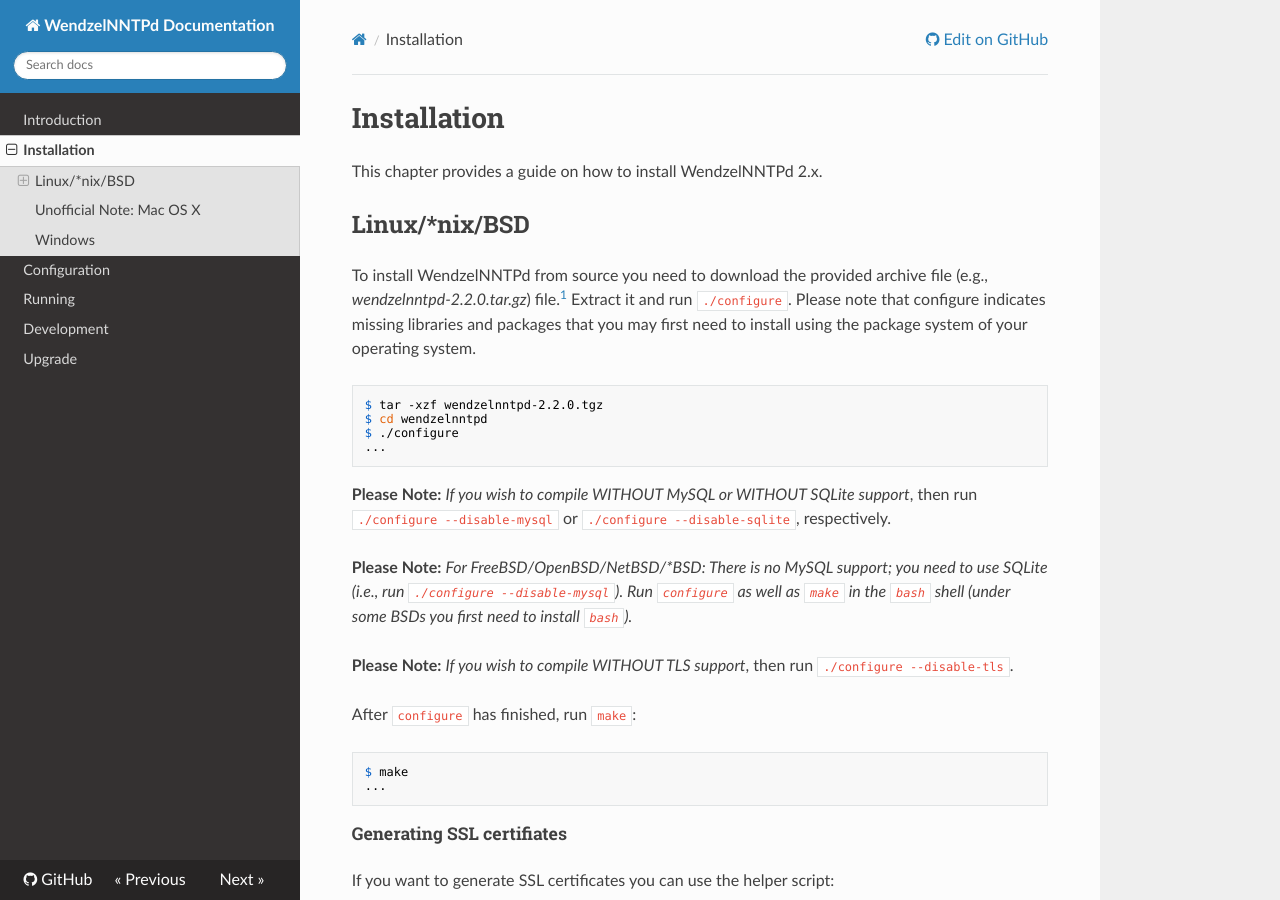
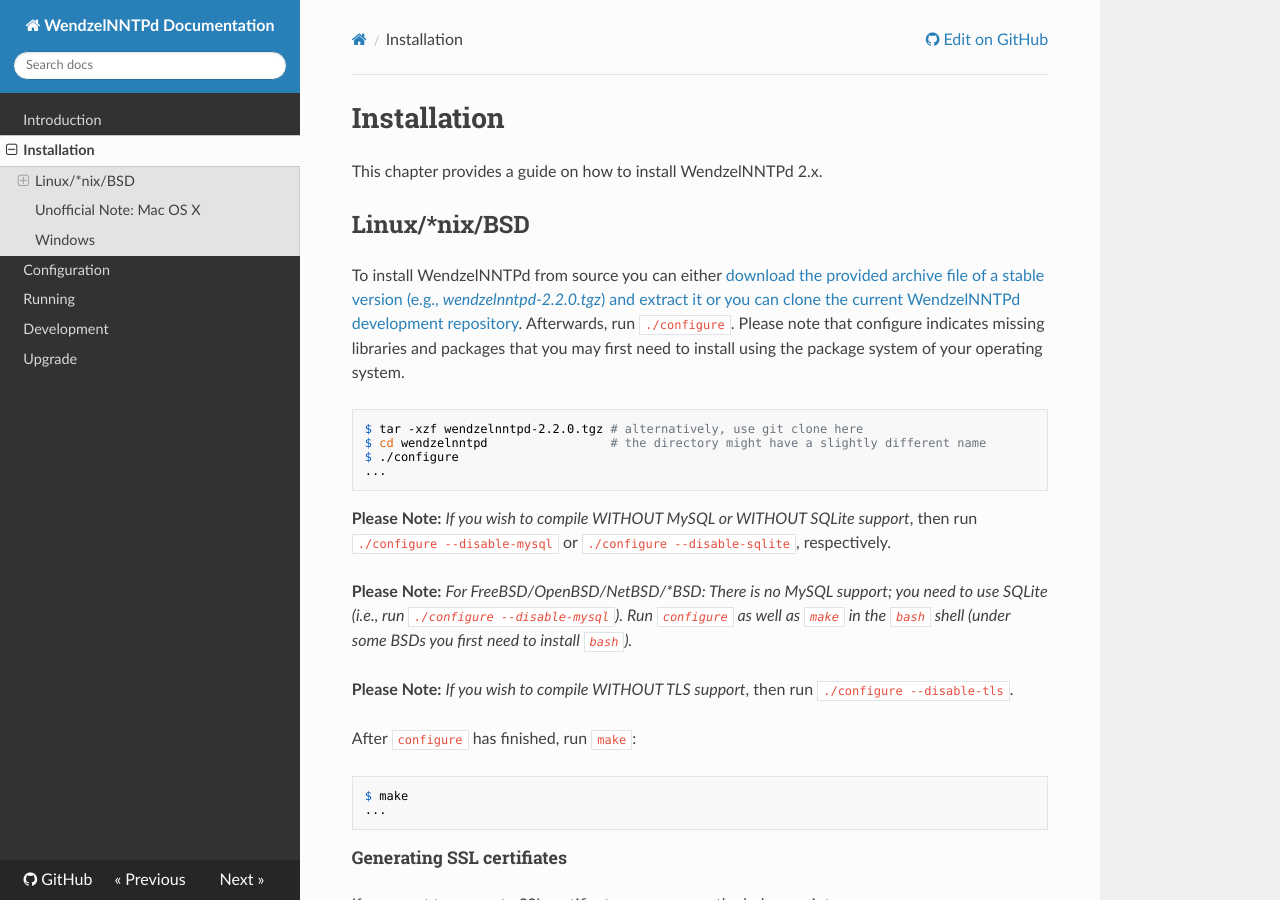
Before and after one commit to cdpxe/WendzelNNTPd, an MkDocs documentation site: the page built from docs/docs/install.md, in a window 1280 px wide and 900 px high. Built offline with MkDocs 1.6.1, drawn with Linux system fonts in a browser that asks for light colours; nearby versions of some CDN libraries.

Commit message:
mention that cloning the repo is an alternative choice + add URL

````diff
--- a/docs/docs/install.md
+++ b/docs/docs/install.md
@@ -4,14 +4,14 @@
 
 ## Linux/*nix/BSD
 
-To install WendzelNNTPd from source you need to download the provided
-archive file (e.g., *wendzelnntpd-2.2.0.tar.gz*) file.[^1] Extract it
-and run `./configure`. Please note that configure indicates missing
+To install WendzelNNTPd from source you can either [download the provided
+archive file of a stable version (e.g., *wendzelnntpd-2.2.0.tgz*) and extract it or you can clone the current WendzelNNTPd development repository](https://github.com/cdpxe/WendzelNNTPd).
+Afterwards, run `./configure`. Please note that configure indicates missing
 libraries and packages that you may first need to install using the
 package system of your operating system.
 ```console
-$ tar -xzf wendzelnntpd-2.2.0.tgz
-$ cd wendzelnntpd
+$ tar -xzf wendzelnntpd-2.2.0.tgz # alternatively, use git clone here
+$ cd wendzelnntpd                 # the directory might have a slightly different name
 $ ./configure
 ...
 ```
````
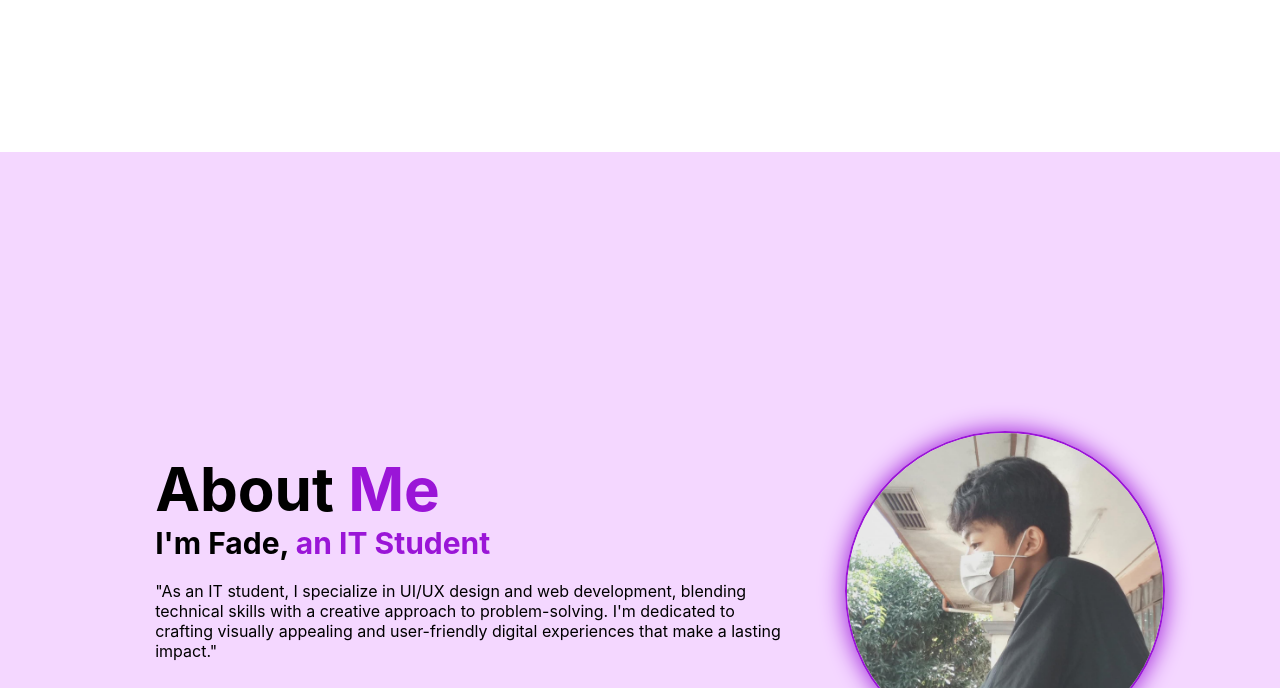
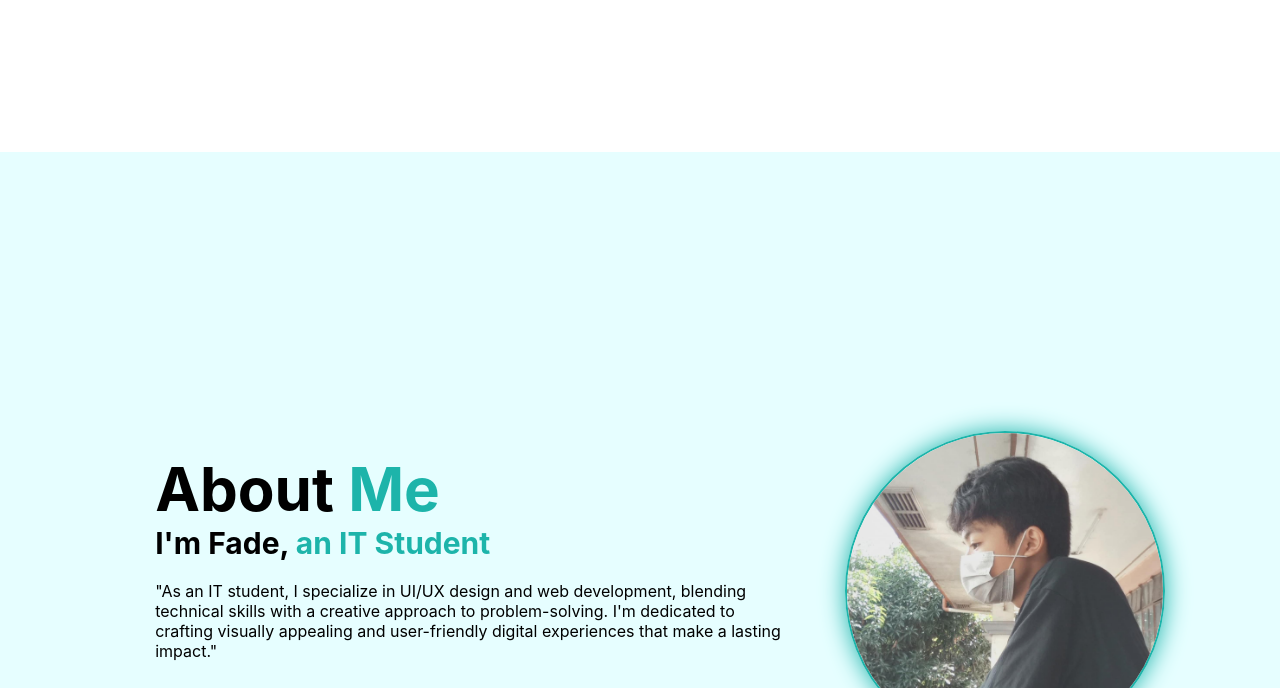
Before and after one commit to akosifade25/Hands-On-Exam, a plain HTML site: page index.html in a window 1280 px wide. Shown: the part 648-1336 px from the top of the page. Drawn offline with nearby package versions, Linux system fonts and the light colour scheme.

Commit message:
Update style.css

```diff
--- a/style.css
+++ b/style.css
@@ -12,9 +12,9 @@
 
 :root {
     --bg-color: #ffffff;
-    --snd-bg-color: #f4d7ff;
+    --snd-bg-color: #e6feff;
     --text-color: #000000;
-    --main-color: #9a15d7;
+    --main-color: #1db4aa;
 }
 
 html {
```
++++++++++++++++++++
__Your assignment__: Write the listing above out again word for word, excluding all images.

__Written reply__:
Before and after one commit to cdpxe/WendzelNNTPd, an MkDocs documentation site: the page built from docs/docs/install.md, in a window 1280 px wide and 900 px high. Built offline with MkDocs 1.6.1, drawn with Linux system fonts in a browser that asks for light colours; nearby versions of some CDN libraries.

Commit message:
mention that cloning the repo is an alternative choice + add URL

````diff
--- a/docs/docs/install.md
+++ b/docs/docs/install.md
@@ -4,14 +4,14 @@
 
 ## Linux/*nix/BSD
 
-To install WendzelNNTPd from source you need to download the provided
-archive file (e.g., *wendzelnntpd-2.2.0.tar.gz*) file.[^1] Extract it
-and run `./configure`. Please note that configure indicates missing
+To install WendzelNNTPd from source you can either [download the provided
+archive file of a stable version (e.g., *wendzelnntpd-2.2.0.tgz*) and extract it or you can clone the current WendzelNNTPd development repository](https://github.com/cdpxe/WendzelNNTPd).
+Afterwards, run `./configure`. Please note that configure indicates missing
 libraries and packages that you may first need to install using the
 package system of your operating system.
 ```console
-$ tar -xzf wendzelnntpd-2.2.0.tgz
-$ cd wendzelnntpd
+$ tar -xzf wendzelnntpd-2.2.0.tgz # alternatively, use git clone here
+$ cd wendzelnntpd                 # the directory might have a slightly different name
 $ ./configure
 ...
 ```
````
Before and after one commit to akosifade25/Hands-On-Exam, a plain HTML site: page index.html in a window 1280 px wide. Shown: the part 648-1336 px from the top of the page. Drawn offline with nearby package versions, Linux system fonts and the light colour scheme.

Commit message:
Update style.css

```diff
--- a/style.css
+++ b/style.css
@@ -12,9 +12,9 @@
 
 :root {
     --bg-color: #ffffff;
-    --snd-bg-color: #f4d7ff;
+    --snd-bg-color: #e6feff;
     --text-color: #000000;
-    --main-color: #9a15d7;
+    --main-color: #1db4aa;
 }
 
 html {
```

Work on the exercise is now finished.